----- Records for the exercise

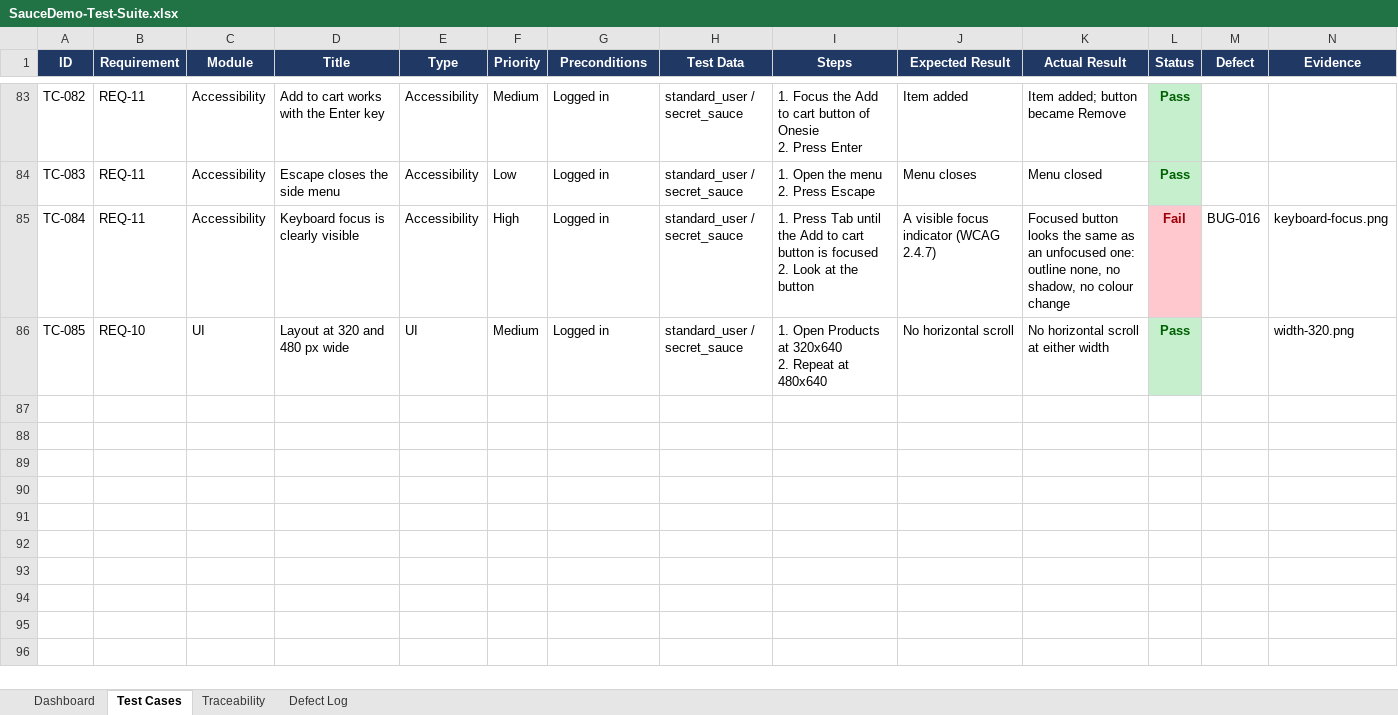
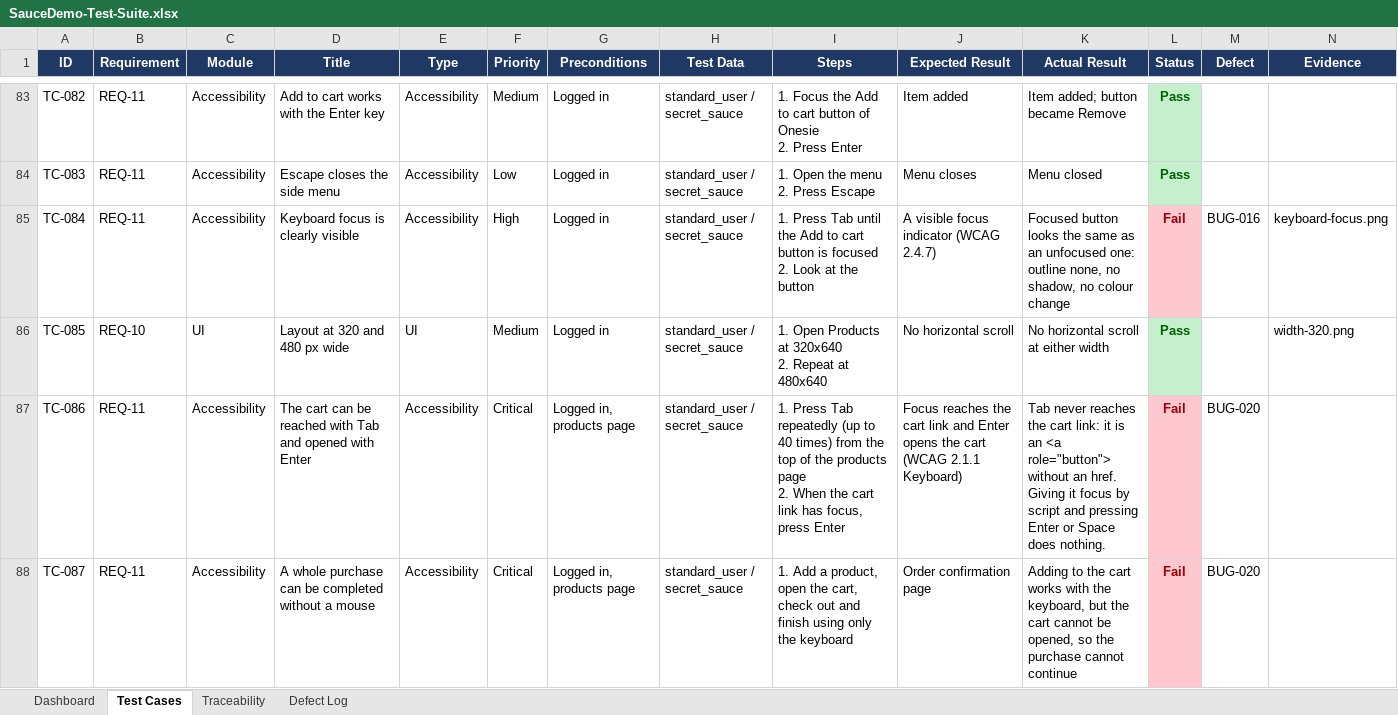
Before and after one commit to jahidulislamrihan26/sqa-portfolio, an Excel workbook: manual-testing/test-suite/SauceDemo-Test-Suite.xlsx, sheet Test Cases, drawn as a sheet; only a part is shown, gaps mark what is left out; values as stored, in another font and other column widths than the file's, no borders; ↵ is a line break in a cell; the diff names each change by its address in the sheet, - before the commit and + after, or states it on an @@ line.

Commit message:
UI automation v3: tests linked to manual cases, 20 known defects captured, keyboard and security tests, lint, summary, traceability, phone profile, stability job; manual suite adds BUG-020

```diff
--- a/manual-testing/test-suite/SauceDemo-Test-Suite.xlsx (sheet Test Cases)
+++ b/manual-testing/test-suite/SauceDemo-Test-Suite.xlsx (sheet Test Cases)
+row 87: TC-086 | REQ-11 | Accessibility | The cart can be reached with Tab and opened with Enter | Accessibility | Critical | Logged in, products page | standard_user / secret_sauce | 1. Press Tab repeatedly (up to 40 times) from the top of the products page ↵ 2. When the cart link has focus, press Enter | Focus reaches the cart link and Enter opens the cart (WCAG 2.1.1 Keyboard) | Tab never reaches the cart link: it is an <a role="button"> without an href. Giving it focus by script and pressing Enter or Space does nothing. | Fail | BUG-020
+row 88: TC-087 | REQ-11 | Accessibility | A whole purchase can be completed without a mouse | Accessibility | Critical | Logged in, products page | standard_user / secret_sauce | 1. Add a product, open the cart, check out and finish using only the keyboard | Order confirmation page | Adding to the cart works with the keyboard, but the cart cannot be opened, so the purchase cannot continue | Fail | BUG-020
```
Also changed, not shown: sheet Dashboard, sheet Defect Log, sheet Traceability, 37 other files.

----------

**Exercise:**
Output the data above exactly; pictures do not belong in the copy.

**Result:**
Before and after one commit to jahidulislamrihan26/sqa-portfolio, an Excel workbook: manual-testing/test-suite/SauceDemo-Test-Suite.xlsx, sheet Test Cases, drawn as a sheet; only a part is shown, gaps mark what is left out; values as stored, in another font and other column widths than the file's, no borders; ↵ is a line break in a cell; the diff names each change by its address in the sheet, - before the commit and + after, or states it on an @@ line.

Commit message:
UI automation v3: tests linked to manual cases, 20 known defects captured, keyboard and security tests, lint, summary, traceability, phone profile, stability job; manual suite adds BUG-020

```diff
--- a/manual-testing/test-suite/SauceDemo-Test-Suite.xlsx (sheet Test Cases)
+++ b/manual-testing/test-suite/SauceDemo-Test-Suite.xlsx (sheet Test Cases)
+row 87: TC-086 | REQ-11 | Accessibility | The cart can be reached with Tab and opened with Enter | Accessibility | Critical | Logged in, products page | standard_user / secret_sauce | 1. Press Tab repeatedly (up to 40 times) from the top of the products page ↵ 2. When the cart link has focus, press Enter | Focus reaches the cart link and Enter opens the cart (WCAG 2.1.1 Keyboard) | Tab never reaches the cart link: it is an <a role="button"> without an href. Giving it focus by script and pressing Enter or Space does nothing. | Fail | BUG-020
+row 88: TC-087 | REQ-11 | Accessibility | A whole purchase can be completed without a mouse | Accessibility | Critical | Logged in, products page | standard_user / secret_sauce | 1. Add a product, open the cart, check out and finish using only the keyboard | Order confirmation page | Adding to the cart works with the keyboard, but the cart cannot be opened, so the purchase cannot continue | Fail | BUG-020
```
Also changed, not shown: sheet Dashboard, sheet Defect Log, sheet Traceability, 37 other files.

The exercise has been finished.